• _Information given_
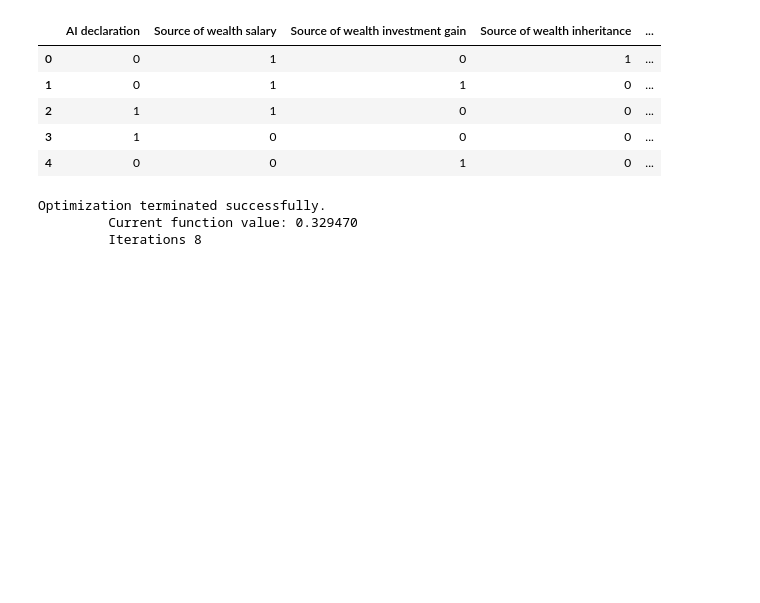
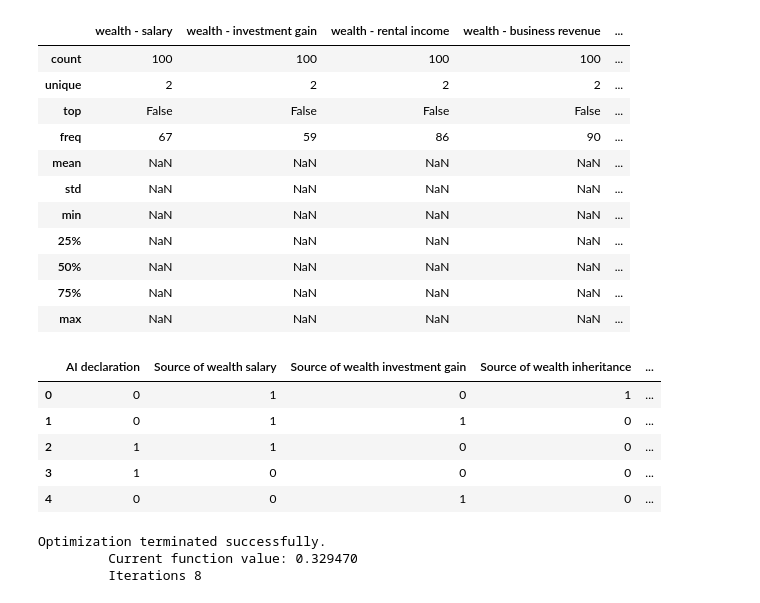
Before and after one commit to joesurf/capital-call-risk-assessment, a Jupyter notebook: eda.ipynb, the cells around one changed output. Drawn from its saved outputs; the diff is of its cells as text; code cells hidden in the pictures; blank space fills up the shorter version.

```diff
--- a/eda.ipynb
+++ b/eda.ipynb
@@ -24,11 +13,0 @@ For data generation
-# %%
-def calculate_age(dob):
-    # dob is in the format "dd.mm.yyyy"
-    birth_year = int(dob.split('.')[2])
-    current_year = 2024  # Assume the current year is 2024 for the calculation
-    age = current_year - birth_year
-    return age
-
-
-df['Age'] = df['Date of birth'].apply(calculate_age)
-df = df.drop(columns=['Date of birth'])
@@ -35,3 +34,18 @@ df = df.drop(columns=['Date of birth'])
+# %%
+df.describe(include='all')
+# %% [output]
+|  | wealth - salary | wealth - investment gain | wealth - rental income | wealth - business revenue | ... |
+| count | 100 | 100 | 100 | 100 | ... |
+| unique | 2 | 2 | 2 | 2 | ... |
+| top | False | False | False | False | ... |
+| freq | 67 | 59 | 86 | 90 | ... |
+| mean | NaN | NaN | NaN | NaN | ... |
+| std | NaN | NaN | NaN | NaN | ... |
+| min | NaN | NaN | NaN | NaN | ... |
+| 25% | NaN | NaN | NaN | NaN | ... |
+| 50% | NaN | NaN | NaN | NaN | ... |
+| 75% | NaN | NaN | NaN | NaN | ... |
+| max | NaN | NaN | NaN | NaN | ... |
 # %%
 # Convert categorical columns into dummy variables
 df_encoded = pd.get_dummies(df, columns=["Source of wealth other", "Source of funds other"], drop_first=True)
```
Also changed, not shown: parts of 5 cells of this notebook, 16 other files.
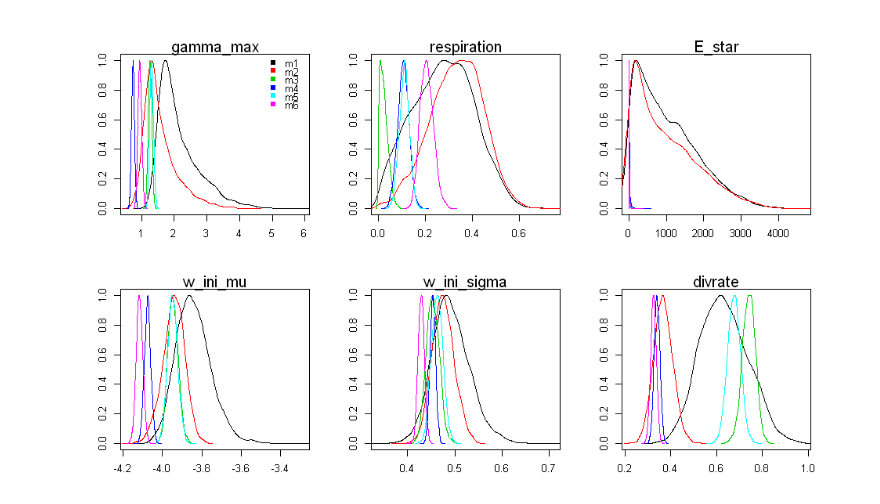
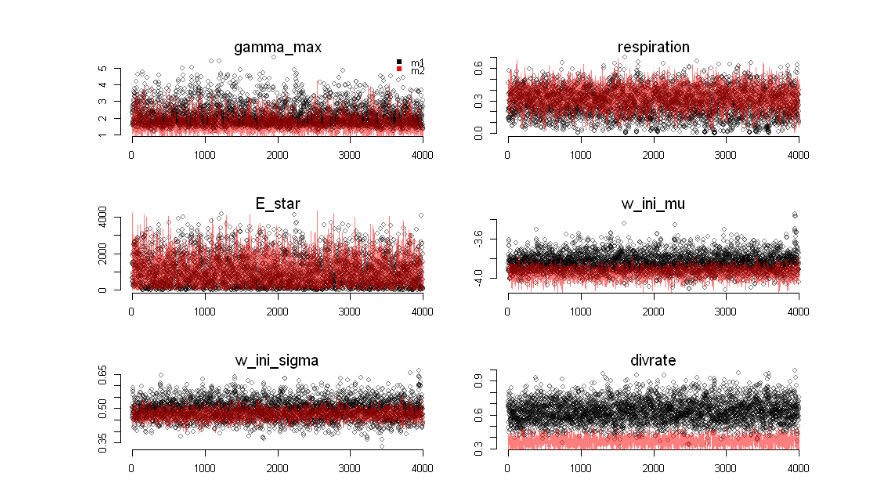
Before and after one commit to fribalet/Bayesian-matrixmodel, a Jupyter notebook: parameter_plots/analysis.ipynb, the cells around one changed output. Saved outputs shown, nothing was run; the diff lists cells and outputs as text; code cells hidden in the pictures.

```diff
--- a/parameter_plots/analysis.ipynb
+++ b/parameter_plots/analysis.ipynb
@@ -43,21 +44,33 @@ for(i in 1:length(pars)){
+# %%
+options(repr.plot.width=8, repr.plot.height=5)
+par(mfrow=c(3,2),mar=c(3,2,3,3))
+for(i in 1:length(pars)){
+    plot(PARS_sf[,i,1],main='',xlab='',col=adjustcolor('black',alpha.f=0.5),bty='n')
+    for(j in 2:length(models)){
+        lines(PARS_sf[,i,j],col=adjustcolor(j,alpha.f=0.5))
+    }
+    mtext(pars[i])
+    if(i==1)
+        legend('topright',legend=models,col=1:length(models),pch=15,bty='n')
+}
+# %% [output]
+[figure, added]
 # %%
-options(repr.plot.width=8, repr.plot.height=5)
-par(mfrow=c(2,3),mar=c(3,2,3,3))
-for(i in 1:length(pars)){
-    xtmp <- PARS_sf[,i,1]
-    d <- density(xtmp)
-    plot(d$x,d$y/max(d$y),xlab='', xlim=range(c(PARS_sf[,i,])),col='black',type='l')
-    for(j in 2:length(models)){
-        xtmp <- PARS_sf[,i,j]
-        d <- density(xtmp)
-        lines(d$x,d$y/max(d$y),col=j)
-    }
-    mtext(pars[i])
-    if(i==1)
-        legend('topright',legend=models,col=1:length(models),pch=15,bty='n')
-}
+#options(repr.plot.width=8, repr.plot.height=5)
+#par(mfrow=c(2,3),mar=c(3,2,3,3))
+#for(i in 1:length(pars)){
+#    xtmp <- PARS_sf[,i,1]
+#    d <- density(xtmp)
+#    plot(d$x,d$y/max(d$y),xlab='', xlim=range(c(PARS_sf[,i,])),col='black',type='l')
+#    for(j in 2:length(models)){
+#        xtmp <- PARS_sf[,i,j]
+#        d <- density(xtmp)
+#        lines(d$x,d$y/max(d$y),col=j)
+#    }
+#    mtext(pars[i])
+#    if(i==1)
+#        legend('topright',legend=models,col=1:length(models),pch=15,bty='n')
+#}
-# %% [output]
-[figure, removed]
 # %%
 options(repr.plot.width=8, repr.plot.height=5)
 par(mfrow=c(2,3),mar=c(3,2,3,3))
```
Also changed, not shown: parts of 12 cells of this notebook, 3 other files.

• _Task to complete_
If a line in the records contains the word "files", copy it.

• _Exercise answer_
Also changed, not shown: parts of 5 cells of this notebook, 16 other files.
Also changed, not shown: parts of 12 cells of this notebook, 3 other files.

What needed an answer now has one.